EXERCISE DETAILS:
Omitting all pictures, retype the entries below exactly as given.

SOURCE MATERIAL:
>>>>>
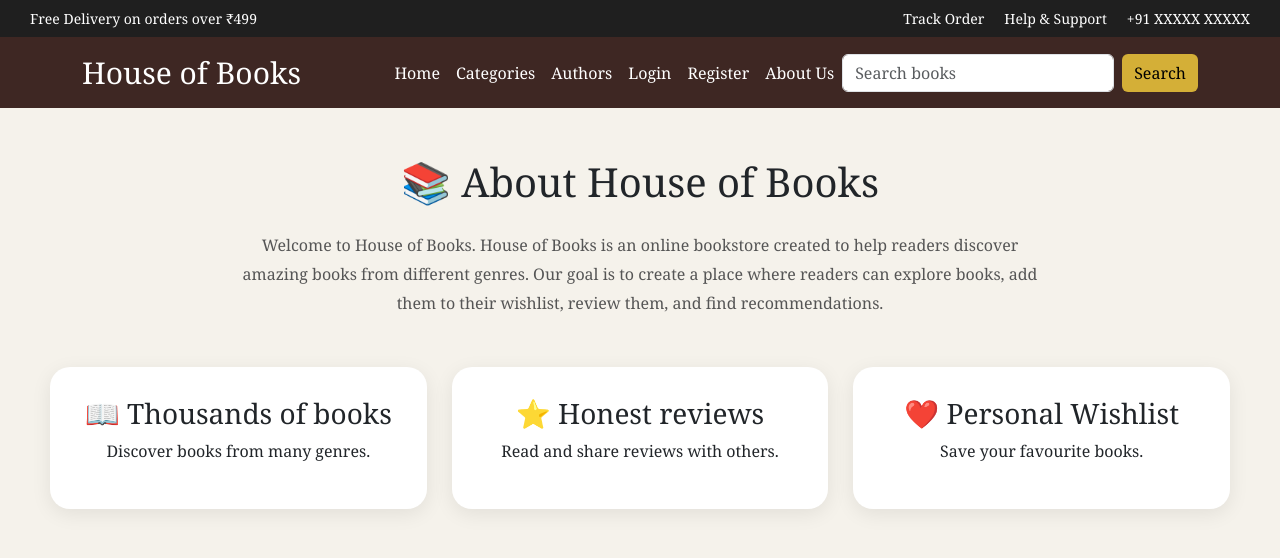
After one commit to abhayrwt27/house-of-books, a Django app: page /about/ in a window 1280 px wide. The commit adds this page. Shown: the top 558 px of the page. Run offline with Django 5.2, Linux system fonts and the light colour scheme; parts of the project's set-up code (start-up, migrations or seed data) failed here and were passed over.

Commit message:
Made the whole dash working

```diff
--- a/books/static/css/style.css
+++ b/books/static/css/style.css
@@ -452,6 +452,7 @@ body{
 }
 
 .authors-title{
+    margin-top: 20px;
     text-align: center;
     margin-bottom: 40px;
 }
@@ -488,3 +489,35 @@ body{
     align-items: center;
     font-size: 35px;
 }
+
+/* ----------------------  ABOUT US PAGE ----------------- */
+
+.about-container{
+    padding: 50px;
+    text-align: center;
+}
+
+.about-title{
+    margin-bottom: 25px;
+}
+
+.about-text{
+    max-width: 800px;
+    margin: auto;
+    line-height: 1.8;
+    color: #555;
+}
+
+.about-features{
+    display: grid;
+    grid-template-columns: repeat(3, 1fr);
+    gap: 25px;
+    margin-top: 50px;
+}
+
+.feature-card{
+    padding: 30px;
+    border-radius: 20px;
+    background-color: white;
+    box-shadow: 0 5px 20px rgba(0,0,0,0.08);
+}
--- /dev/null
+++ b/books/templates/books/about.html
@@ -0,0 +1,32 @@
+{% extends 'books/base.html' %}
+{% block content %}
+
+<div class="about-container">
+    <h1 class="about-title">📚 About House of Books</h1>
+    <p class="about-text">
+        Welcome to House of Books.
+
+        House of Books is an online bookstore created to help readers discover amazing books from different genres.
+
+        Our goal is to create a place where readers can explore books, add them to their wishlist, review them, and find recommendations.
+    </p>
+
+    <div class="about-features">
+        <div class="feature-card">
+            <h3>📖 Thousands of books</h3>
+            <p>Discover books from many genres.</p>
+        </div>
+
+        <div class="feature-card">
+            <h3>⭐ Honest reviews</h3>
+            <p>Read and share reviews with others.</p>
+        </div>
+
+        <div class="feature-card">
+            <h3>❤️ Personal Wishlist</h3>
+            <p>Save your favourite books.</p>
+        </div>
+    </div>
+</div>
+
+{% endblock %}
--- a/books/templates/books/base.html
+++ b/books/templates/books/base.html
@@ -71,7 +71,7 @@
                     </li>
                     {% endif %}
                     <li class="nav-item">
-                        <a class="nav-link" href="#">About Us</a>
+                        <a class="nav-link" href="{% url 'about' %}">About Us</a>
                     </li>
                 </ul>
 
--- a/books/templates/books/home.html
+++ b/books/templates/books/home.html
@@ -8,7 +8,7 @@
             <p>
                 Explore thousands of books from the world's most celebrated authors.
             </p>
-            <a href="#" class="hero-button">Browse Books</a>
+            <a href="#book-section" class="hero-button">Browse Books</a>
         </div>
 
         <div class="hero-right">
@@ -17,7 +17,7 @@
 
     </section>
 
-    <div class="container mt-5">
+    <div id="book-section" class="container mt-5">
         <h2 class="text-center mb-4">Featured Books</h2>
         <div class="row">
             {% for book in page_obj %}
--- a/books/urls.py
+++ b/books/urls.py
@@ -19,4 +19,5 @@ urlpatterns = [
     path("categories/", views.categories, name="categories"),
     path("categories/<int:genre_id>/", views.genre_books, name="genre_books",),
     path("authors/", views.authors, name="authors"),
+    path("about/", views.about, name="about"),
 ]
--- a/books/views.py
+++ b/books/views.py
@@ -202,3 +202,6 @@ def authors(request):
     context = {"authors" : authors}
 
     return render(request, "books/authors.html", context)
+
+def about(request):
+    return render(request, "books/about.html")
```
<<<<<
SOLUTION:
After one commit to abhayrwt27/house-of-books, a Django app: page /about/ in a window 1280 px wide. The commit adds this page. Shown: the top 558 px of the page. Run offline with Django 5.2, Linux system fonts and the light colour scheme; parts of the project's set-up code (start-up, migrations or seed data) failed here and were passed over.

Commit message:
Made the whole dash working

```diff
--- a/books/static/css/style.css
+++ b/books/static/css/style.css
@@ -452,6 +452,7 @@ body{
 }
 
 .authors-title{
+    margin-top: 20px;
     text-align: center;
     margin-bottom: 40px;
 }
@@ -488,3 +489,35 @@ body{
     align-items: center;
     font-size: 35px;
 }
+
+/* ----------------------  ABOUT US PAGE ----------------- */
+
+.about-container{
+    padding: 50px;
+    text-align: center;
+}
+
+.about-title{
+    margin-bottom: 25px;
+}
+
+.about-text{
+    max-width: 800px;
+    margin: auto;
+    line-height: 1.8;
+    color: #555;
+}
+
+.about-features{
+    display: grid;
+    grid-template-columns: repeat(3, 1fr);
+    gap: 25px;
+    margin-top: 50px;
+}
+
+.feature-card{
+    padding: 30px;
+    border-radius: 20px;
+    background-color: white;
+    box-shadow: 0 5px 20px rgba(0,0,0,0.08);
+}
--- /dev/null
+++ b/books/templates/books/about.html
@@ -0,0 +1,32 @@
+{% extends 'books/base.html' %}
+{% block content %}
+
+<div class="about-container">
+    <h1 class="about-title">📚 About House of Books</h1>
+    <p class="about-text">
+        Welcome to House of Books.
+
+        House of Books is an online bookstore created to help readers discover amazing books from different genres.
+
+        Our goal is to create a place where readers can explore books, add them to their wishlist, review them, and find recommendations.
+    </p>
+
+    <div class="about-features">
+        <div class="feature-card">
+            <h3>📖 Thousands of books</h3>
+            <p>Discover books from many genres.</p>
+        </div>
+
+        <div class="feature-card">
+            <h3>⭐ Honest reviews</h3>
+            <p>Read and share reviews with others.</p>
+        </div>
+
+        <div class="feature-card">
+            <h3>❤️ Personal Wishlist</h3>
+            <p>Save your favourite books.</p>
+        </div>
+    </div>
+</div>
+
+{% endblock %}
--- a/books/templates/books/base.html
+++ b/books/templates/books/base.html
@@ -71,7 +71,7 @@
                     </li>
                     {% endif %}
                     <li class="nav-item">
-                        <a class="nav-link" href="#">About Us</a>
+                        <a class="nav-link" href="{% url 'about' %}">About Us</a>
                     </li>
                 </ul>
 
--- a/books/templates/books/home.html
+++ b/books/templates/books/home.html
@@ -8,7 +8,7 @@
             <p>
                 Explore thousands of books from the world's most celebrated authors.
             </p>
-            <a href="#" class="hero-button">Browse Books</a>
+            <a href="#book-section" class="hero-button">Browse Books</a>
         </div>
 
         <div class="hero-right">
@@ -17,7 +17,7 @@
 
     </section>
 
-    <div class="container mt-5">
+    <div id="book-section" class="container mt-5">
         <h2 class="text-center mb-4">Featured Books</h2>
         <div class="row">
             {% for book in page_obj %}
--- a/books/urls.py
+++ b/books/urls.py
@@ -19,4 +19,5 @@ urlpatterns = [
     path("categories/", views.categories, name="categories"),
     path("categories/<int:genre_id>/", views.genre_books, name="genre_books",),
     path("authors/", views.authors, name="authors"),
+    path("about/", views.about, name="about"),
 ]
--- a/books/views.py
+++ b/books/views.py
@@ -202,3 +202,6 @@ def authors(request):
     context = {"authors" : authors}
 
     return render(request, "books/authors.html", context)
+
+def about(request):
+    return render(request, "books/about.html")
```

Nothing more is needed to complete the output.